(Apr. 1, 2009) On March 3, 2009, a bill on amendments to the Criminal Code and the Code of Criminal Procedure was introduced in the State Duma (legislature) of the Russian Federation. The bill provides for the establishment of criminal responsibility for selling tobacco and alcohol products, including beer, to individuals under 18 years of age. If passed, the new amendment will provide for a six-month term of imprisonment for those who sell the prohibited items to minors and/or own the establishment where such sales occurred. Fines in an amount equal to US$2,000, correctional labor, revocation of a license to sell alcohol products, and restrictions on employment in sales positions for up to two years are mentioned as possible alternative punishments. A separate bill provides for an increase in the minimum drinking age from 18 to 21 years.

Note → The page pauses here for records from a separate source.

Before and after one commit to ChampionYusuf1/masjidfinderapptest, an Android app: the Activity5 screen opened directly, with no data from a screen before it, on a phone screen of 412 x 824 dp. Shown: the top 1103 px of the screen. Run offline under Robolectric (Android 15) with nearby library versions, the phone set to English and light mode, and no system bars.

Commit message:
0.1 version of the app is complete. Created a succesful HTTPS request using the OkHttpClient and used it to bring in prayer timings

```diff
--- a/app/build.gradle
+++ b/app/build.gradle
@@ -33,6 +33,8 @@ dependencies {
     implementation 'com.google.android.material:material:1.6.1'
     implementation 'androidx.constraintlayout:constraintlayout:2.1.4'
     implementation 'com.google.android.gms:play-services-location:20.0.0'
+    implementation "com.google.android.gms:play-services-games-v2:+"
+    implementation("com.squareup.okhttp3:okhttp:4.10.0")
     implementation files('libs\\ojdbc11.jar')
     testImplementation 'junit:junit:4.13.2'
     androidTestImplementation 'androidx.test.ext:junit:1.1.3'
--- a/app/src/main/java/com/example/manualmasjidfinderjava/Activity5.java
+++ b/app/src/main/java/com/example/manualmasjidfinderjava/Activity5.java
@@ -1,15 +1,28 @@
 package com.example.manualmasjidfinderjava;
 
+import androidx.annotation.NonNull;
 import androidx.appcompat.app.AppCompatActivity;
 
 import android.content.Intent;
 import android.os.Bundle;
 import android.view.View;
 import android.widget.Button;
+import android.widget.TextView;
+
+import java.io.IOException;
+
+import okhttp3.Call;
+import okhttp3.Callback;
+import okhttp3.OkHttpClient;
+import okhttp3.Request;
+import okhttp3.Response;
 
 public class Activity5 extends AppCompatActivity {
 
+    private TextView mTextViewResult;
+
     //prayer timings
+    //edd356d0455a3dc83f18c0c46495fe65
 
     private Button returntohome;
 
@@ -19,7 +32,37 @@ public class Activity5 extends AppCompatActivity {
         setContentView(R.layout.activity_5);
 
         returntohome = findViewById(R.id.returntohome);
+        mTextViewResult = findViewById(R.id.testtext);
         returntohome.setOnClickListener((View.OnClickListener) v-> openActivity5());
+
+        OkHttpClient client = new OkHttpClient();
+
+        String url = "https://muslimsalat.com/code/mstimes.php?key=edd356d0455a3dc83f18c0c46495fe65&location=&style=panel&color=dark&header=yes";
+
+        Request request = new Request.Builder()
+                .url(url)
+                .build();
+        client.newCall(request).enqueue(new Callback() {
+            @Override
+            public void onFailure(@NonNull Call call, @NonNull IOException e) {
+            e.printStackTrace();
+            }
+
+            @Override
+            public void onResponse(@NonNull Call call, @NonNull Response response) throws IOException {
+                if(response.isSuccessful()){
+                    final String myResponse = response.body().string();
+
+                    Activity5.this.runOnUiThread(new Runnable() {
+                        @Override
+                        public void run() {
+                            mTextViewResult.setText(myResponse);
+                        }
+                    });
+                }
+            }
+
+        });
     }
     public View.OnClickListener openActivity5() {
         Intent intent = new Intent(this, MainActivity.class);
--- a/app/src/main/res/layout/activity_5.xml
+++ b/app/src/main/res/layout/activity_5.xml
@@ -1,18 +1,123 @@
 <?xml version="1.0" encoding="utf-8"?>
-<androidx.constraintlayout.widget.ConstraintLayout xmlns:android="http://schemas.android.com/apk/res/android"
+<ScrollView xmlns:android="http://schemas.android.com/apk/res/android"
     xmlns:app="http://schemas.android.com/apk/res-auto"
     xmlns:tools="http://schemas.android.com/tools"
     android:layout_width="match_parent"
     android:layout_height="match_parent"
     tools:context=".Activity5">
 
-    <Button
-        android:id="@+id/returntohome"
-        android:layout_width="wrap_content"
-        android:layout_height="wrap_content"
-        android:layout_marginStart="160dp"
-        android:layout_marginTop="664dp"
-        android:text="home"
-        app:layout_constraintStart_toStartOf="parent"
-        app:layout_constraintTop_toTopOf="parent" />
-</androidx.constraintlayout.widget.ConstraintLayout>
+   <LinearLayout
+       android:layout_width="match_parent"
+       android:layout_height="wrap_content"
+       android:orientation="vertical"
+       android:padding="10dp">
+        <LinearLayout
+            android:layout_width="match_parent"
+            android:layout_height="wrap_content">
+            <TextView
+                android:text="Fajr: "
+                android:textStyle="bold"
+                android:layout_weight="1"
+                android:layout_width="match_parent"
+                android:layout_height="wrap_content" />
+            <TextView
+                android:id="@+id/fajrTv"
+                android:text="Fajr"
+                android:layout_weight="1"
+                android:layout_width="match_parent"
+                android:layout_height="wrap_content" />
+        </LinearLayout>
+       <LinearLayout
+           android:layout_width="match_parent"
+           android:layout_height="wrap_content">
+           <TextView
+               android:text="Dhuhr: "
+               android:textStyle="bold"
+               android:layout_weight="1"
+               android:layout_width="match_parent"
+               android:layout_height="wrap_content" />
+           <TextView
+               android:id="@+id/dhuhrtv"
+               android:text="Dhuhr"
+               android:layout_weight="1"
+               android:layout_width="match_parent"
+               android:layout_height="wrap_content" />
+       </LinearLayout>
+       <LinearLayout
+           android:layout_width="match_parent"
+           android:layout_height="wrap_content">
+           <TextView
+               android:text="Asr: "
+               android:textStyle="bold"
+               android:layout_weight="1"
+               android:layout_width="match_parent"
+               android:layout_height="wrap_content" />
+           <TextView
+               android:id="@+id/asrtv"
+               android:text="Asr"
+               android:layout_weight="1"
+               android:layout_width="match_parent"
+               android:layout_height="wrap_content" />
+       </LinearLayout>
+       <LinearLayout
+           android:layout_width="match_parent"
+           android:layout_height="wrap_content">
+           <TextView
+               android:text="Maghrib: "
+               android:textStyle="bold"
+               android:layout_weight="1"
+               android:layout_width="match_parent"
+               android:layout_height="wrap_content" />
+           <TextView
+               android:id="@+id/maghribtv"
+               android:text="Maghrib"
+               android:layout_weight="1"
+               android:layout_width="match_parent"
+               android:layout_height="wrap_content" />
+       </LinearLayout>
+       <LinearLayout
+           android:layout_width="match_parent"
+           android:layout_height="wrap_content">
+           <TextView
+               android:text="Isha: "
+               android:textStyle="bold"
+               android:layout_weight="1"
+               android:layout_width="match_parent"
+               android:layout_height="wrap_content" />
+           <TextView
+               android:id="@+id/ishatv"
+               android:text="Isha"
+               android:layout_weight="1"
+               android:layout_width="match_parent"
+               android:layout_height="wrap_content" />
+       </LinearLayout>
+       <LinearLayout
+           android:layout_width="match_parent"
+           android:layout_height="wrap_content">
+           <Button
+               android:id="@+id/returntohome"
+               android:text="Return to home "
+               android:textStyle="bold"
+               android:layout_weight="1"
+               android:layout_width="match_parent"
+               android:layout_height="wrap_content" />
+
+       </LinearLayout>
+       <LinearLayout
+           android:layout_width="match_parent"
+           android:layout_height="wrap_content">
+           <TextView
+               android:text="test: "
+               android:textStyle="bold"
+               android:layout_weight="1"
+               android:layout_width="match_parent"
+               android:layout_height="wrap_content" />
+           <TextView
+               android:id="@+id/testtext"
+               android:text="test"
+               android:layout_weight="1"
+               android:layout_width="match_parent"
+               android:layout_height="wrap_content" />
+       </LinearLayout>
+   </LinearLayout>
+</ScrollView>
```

Drinking by minors is an acute problem in Russia. According to the introductory note to the bill, as a rule, Russians begin to consume alcohol at the age of 13, and up to 70 percent of those who are under 24 years of age drink alcoholic beverages regularly. Although this bill was supported by all the relevant executive agencies, on March 24, 2009, the Duma decided to postpone the final voting on it until further review. (Russian Federation State Duma Reports on Legislation Under Consideration [in Russian], Russian Federation State Duma official website,
(last visited Mar. 25, 2009).)